▶ _EXERCISE GOAL_:
In your copy, each record should read exactly as it does below, and no pictures should be present.

▶ _ENTRIES PROVIDED_:
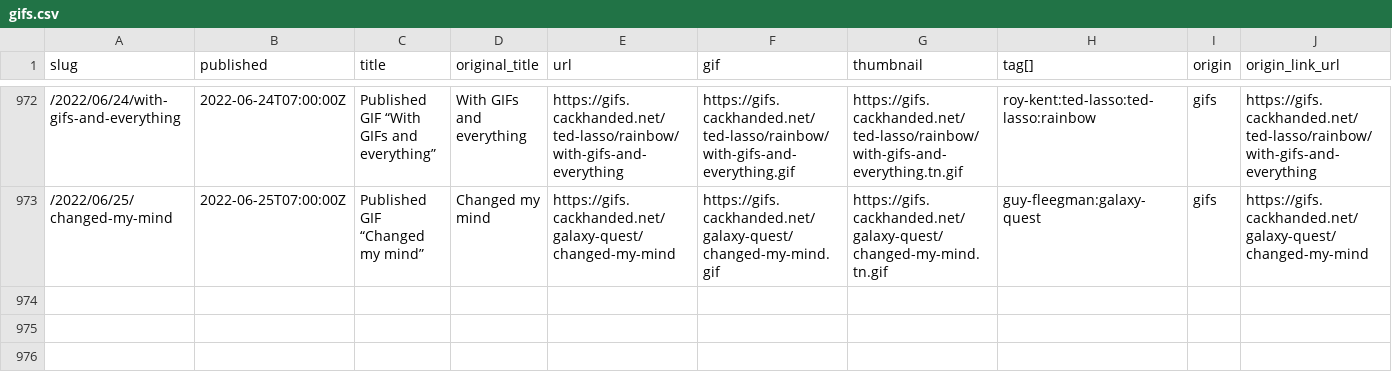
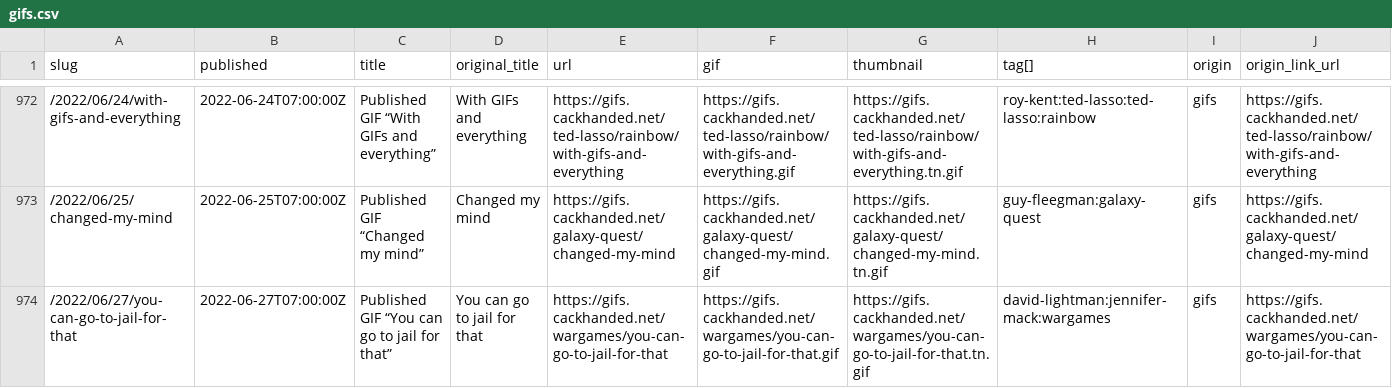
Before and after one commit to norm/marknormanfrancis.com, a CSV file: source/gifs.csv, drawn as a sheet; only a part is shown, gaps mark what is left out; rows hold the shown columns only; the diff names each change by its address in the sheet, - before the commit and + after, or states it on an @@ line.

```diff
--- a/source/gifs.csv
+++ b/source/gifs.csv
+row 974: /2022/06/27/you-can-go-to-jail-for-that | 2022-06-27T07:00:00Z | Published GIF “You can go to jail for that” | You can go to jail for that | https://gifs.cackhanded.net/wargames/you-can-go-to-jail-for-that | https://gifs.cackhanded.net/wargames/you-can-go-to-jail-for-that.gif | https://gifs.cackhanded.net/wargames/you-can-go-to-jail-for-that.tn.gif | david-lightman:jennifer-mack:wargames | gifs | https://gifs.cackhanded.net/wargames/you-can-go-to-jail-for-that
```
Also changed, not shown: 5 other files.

▶ _ANSWER SPACE_:
Before and after one commit to norm/marknormanfrancis.com, a CSV file: source/gifs.csv, drawn as a sheet; only a part is shown, gaps mark what is left out; rows hold the shown columns only; the diff names each change by its address in the sheet, - before the commit and + after, or states it on an @@ line.

```diff
--- a/source/gifs.csv
+++ b/source/gifs.csv
+row 974: /2022/06/27/you-can-go-to-jail-for-that | 2022-06-27T07:00:00Z | Published GIF “You can go to jail for that” | You can go to jail for that | https://gifs.cackhanded.net/wargames/you-can-go-to-jail-for-that | https://gifs.cackhanded.net/wargames/you-can-go-to-jail-for-that.gif | https://gifs.cackhanded.net/wargames/you-can-go-to-jail-for-that.tn.gif | david-lightman:jennifer-mack:wargames | gifs | https://gifs.cackhanded.net/wargames/you-can-go-to-jail-for-that
```
Also changed, not shown: 5 other files.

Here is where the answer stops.